- [WHAT IS BEING ASKED]
Count how many lines in the data hold the word "null", and give that number alone.

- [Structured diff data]
================

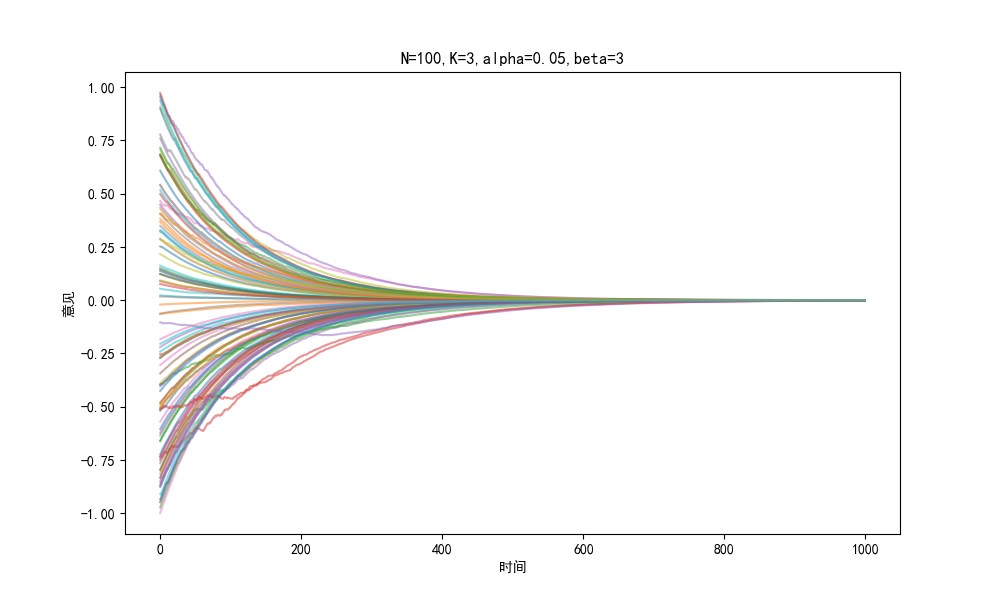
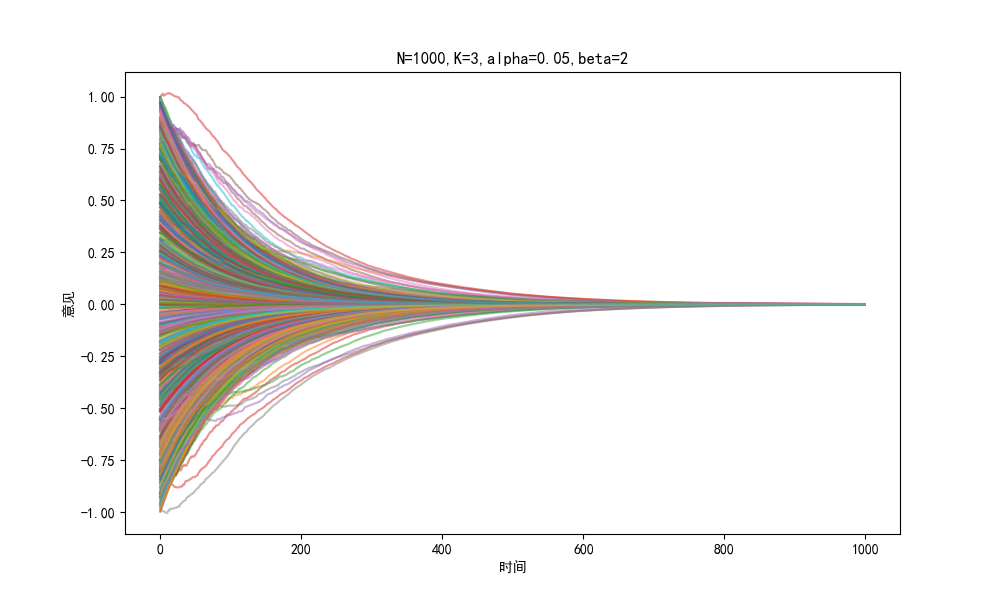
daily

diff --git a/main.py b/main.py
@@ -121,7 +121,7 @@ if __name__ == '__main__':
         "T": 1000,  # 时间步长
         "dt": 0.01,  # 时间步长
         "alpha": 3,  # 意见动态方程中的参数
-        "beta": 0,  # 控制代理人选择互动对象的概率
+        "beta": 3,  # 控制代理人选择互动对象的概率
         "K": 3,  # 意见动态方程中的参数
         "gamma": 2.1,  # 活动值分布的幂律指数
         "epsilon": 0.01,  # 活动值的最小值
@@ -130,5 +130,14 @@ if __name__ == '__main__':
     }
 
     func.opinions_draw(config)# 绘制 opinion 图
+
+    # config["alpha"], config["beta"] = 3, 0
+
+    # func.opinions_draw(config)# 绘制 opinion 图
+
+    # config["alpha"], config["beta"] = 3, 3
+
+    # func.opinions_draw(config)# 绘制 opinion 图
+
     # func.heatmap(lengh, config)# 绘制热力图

================

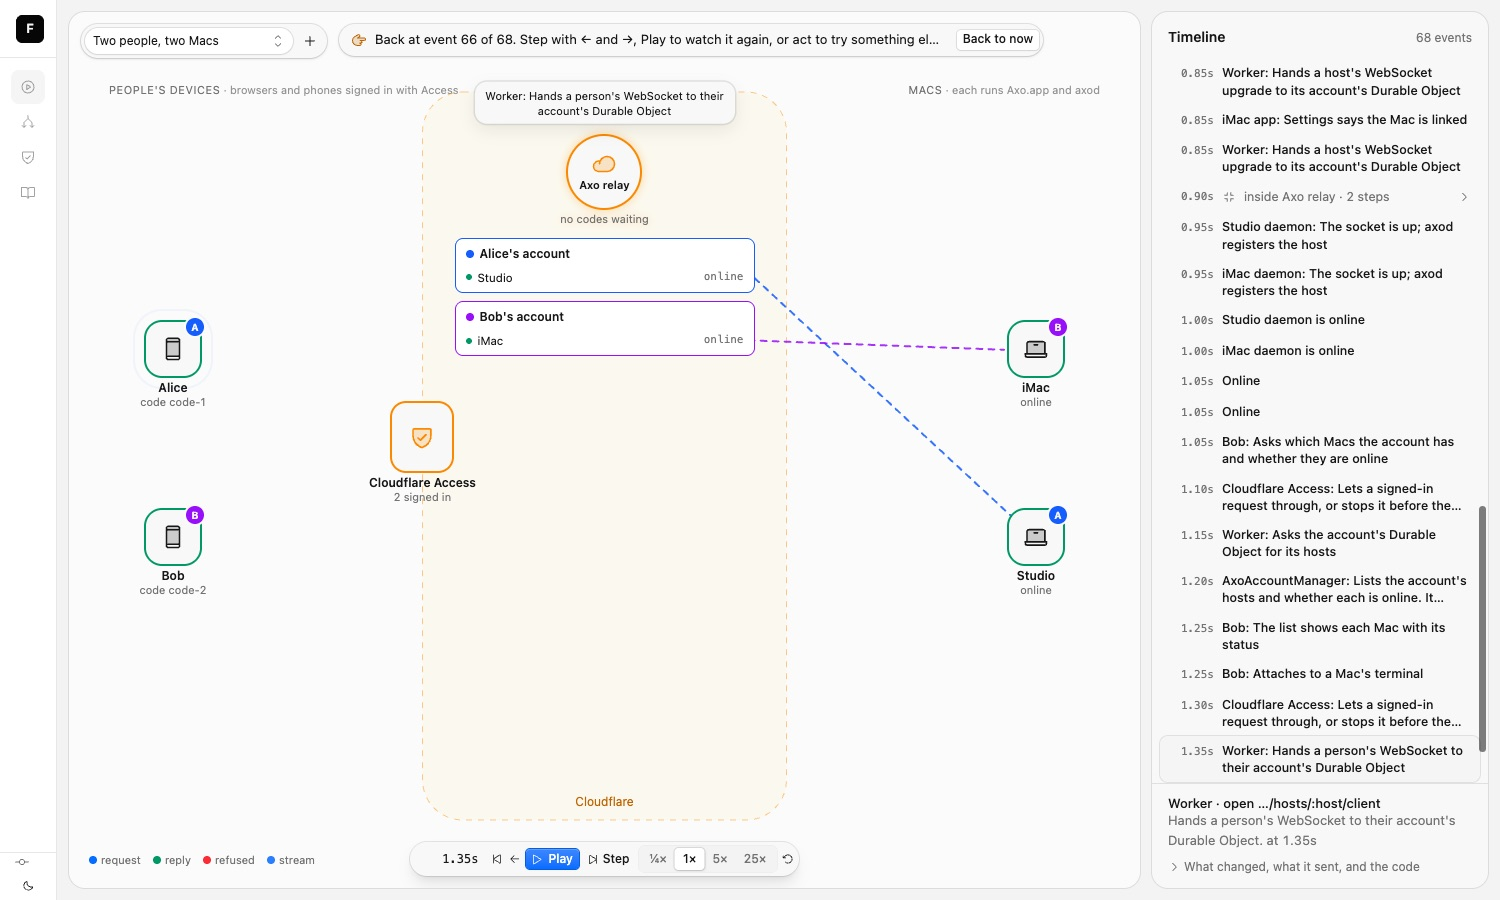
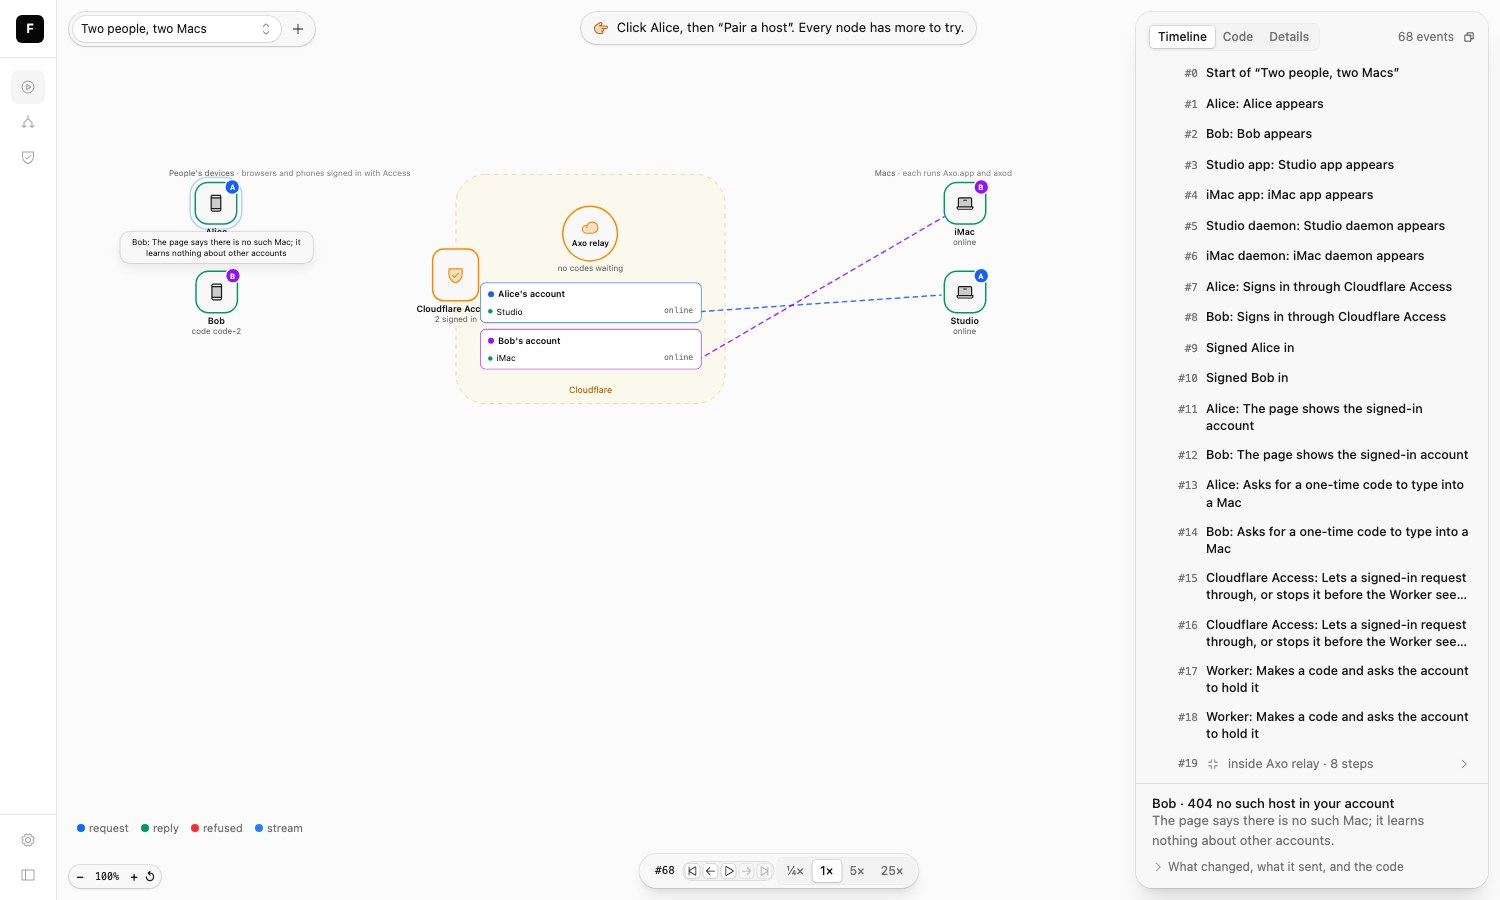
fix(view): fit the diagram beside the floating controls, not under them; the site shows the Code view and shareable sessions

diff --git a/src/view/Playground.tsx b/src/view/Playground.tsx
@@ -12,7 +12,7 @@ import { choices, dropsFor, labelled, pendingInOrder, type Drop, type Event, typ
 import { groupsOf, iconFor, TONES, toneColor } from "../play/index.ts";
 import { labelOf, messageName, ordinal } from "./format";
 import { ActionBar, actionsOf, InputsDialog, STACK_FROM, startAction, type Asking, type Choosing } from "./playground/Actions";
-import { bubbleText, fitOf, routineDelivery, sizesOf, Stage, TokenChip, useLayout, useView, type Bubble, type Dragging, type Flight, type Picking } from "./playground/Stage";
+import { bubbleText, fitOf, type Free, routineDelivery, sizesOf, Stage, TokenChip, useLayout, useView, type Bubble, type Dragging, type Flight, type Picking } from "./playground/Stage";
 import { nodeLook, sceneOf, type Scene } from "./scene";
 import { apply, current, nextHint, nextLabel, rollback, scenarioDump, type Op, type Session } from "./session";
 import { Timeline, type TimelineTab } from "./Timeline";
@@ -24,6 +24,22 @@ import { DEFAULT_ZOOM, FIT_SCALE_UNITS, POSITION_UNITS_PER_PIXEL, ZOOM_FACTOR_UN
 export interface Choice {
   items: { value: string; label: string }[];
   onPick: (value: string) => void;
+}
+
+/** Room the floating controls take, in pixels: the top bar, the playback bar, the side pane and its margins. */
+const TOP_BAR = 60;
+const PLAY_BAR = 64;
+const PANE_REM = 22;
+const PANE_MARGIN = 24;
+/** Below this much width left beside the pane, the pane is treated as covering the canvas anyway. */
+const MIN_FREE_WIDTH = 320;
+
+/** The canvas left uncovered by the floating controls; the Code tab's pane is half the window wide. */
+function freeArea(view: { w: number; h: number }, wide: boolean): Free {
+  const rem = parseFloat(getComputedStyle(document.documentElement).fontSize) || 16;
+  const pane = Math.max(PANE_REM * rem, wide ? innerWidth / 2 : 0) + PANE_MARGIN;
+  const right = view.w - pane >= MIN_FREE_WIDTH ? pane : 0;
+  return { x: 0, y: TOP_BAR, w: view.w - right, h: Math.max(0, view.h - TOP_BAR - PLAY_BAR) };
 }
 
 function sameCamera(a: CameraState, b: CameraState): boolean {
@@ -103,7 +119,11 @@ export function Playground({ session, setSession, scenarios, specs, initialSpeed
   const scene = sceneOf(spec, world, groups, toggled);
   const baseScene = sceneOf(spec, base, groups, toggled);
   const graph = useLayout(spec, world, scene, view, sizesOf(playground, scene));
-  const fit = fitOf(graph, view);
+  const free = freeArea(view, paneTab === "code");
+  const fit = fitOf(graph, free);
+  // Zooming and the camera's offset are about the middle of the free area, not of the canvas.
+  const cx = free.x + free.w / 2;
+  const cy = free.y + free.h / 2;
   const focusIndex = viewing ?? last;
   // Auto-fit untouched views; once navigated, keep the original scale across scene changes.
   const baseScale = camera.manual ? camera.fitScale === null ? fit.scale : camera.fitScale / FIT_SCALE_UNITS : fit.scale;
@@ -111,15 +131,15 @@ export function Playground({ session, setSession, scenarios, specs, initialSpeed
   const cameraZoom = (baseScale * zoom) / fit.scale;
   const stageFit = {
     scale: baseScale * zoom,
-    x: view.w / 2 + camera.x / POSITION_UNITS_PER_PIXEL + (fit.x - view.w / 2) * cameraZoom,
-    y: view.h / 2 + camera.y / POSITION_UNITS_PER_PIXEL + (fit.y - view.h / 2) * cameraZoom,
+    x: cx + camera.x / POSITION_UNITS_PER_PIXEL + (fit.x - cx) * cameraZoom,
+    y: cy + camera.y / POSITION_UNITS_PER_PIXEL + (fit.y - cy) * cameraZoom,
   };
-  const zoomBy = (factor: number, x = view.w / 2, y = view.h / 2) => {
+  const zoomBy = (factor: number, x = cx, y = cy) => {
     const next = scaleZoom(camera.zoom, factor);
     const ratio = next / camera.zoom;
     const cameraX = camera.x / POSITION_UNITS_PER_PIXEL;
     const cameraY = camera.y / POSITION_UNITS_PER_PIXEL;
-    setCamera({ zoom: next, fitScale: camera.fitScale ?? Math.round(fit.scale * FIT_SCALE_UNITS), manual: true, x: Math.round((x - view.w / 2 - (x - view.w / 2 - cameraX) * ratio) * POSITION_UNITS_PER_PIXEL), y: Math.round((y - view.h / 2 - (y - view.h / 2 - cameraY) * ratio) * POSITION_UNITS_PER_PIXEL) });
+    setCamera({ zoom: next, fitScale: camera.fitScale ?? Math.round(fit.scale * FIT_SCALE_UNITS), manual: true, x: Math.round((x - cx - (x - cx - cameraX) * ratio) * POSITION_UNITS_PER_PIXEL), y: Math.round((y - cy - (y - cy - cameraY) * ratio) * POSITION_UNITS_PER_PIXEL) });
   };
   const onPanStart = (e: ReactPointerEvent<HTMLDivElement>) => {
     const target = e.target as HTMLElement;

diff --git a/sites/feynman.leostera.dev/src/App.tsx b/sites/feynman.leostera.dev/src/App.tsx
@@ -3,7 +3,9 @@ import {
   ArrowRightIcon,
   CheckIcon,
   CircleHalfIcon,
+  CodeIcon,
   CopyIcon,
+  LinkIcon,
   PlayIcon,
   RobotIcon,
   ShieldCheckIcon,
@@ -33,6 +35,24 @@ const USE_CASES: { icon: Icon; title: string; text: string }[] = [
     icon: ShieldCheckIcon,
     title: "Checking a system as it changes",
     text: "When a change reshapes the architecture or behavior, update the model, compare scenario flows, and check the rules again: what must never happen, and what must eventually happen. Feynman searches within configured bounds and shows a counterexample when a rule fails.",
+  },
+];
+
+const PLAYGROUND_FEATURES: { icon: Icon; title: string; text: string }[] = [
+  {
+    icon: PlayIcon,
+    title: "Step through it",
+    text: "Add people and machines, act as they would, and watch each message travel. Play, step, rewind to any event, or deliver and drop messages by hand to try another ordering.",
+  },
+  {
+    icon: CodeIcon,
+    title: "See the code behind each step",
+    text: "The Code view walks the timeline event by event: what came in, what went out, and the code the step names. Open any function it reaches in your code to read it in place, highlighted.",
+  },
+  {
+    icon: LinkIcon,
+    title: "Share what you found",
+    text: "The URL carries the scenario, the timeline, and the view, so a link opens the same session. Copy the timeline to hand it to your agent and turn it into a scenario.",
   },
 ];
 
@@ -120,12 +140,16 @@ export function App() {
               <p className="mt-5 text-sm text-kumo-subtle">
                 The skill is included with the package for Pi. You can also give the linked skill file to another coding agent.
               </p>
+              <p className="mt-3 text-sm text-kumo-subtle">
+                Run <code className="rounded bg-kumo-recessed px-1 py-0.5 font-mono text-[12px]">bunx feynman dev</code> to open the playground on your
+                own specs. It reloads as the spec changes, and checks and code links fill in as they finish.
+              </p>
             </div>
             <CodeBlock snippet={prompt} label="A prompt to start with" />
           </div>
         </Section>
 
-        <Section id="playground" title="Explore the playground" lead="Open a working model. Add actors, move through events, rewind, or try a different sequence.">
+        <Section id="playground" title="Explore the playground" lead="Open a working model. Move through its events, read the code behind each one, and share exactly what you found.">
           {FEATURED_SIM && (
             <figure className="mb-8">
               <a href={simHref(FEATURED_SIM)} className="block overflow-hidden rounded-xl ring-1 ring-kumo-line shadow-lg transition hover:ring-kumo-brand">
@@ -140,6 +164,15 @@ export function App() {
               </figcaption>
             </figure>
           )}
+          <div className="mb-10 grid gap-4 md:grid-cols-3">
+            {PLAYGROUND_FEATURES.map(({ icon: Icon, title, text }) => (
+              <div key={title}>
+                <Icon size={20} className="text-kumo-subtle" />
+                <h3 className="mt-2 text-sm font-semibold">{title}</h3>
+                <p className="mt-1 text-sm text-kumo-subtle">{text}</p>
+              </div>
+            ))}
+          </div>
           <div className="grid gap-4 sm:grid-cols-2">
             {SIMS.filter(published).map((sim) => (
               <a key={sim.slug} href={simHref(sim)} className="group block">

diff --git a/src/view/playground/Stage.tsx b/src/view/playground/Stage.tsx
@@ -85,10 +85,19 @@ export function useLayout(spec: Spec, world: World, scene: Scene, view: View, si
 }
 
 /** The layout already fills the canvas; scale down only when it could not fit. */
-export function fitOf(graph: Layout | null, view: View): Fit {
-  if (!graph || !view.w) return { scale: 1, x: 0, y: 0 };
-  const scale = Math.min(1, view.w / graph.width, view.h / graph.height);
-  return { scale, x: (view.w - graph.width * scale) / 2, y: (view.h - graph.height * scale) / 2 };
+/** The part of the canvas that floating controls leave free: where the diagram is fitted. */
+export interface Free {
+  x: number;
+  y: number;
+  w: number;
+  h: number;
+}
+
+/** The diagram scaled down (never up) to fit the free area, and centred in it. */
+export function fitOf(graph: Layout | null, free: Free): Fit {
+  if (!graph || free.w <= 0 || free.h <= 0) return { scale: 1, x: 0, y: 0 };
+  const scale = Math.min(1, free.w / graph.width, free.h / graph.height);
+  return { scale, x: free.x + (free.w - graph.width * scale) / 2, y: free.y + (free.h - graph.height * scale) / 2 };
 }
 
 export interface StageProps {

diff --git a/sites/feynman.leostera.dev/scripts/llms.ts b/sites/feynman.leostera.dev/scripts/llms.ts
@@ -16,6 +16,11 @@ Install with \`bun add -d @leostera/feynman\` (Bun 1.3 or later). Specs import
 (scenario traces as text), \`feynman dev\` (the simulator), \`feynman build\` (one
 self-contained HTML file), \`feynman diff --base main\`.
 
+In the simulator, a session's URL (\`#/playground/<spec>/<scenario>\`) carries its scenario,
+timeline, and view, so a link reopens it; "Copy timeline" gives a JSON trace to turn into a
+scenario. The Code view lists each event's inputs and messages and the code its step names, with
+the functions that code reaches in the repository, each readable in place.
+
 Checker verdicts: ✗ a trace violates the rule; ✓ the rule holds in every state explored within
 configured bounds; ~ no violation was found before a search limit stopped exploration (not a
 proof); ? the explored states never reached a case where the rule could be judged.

================

- [REPLY]
3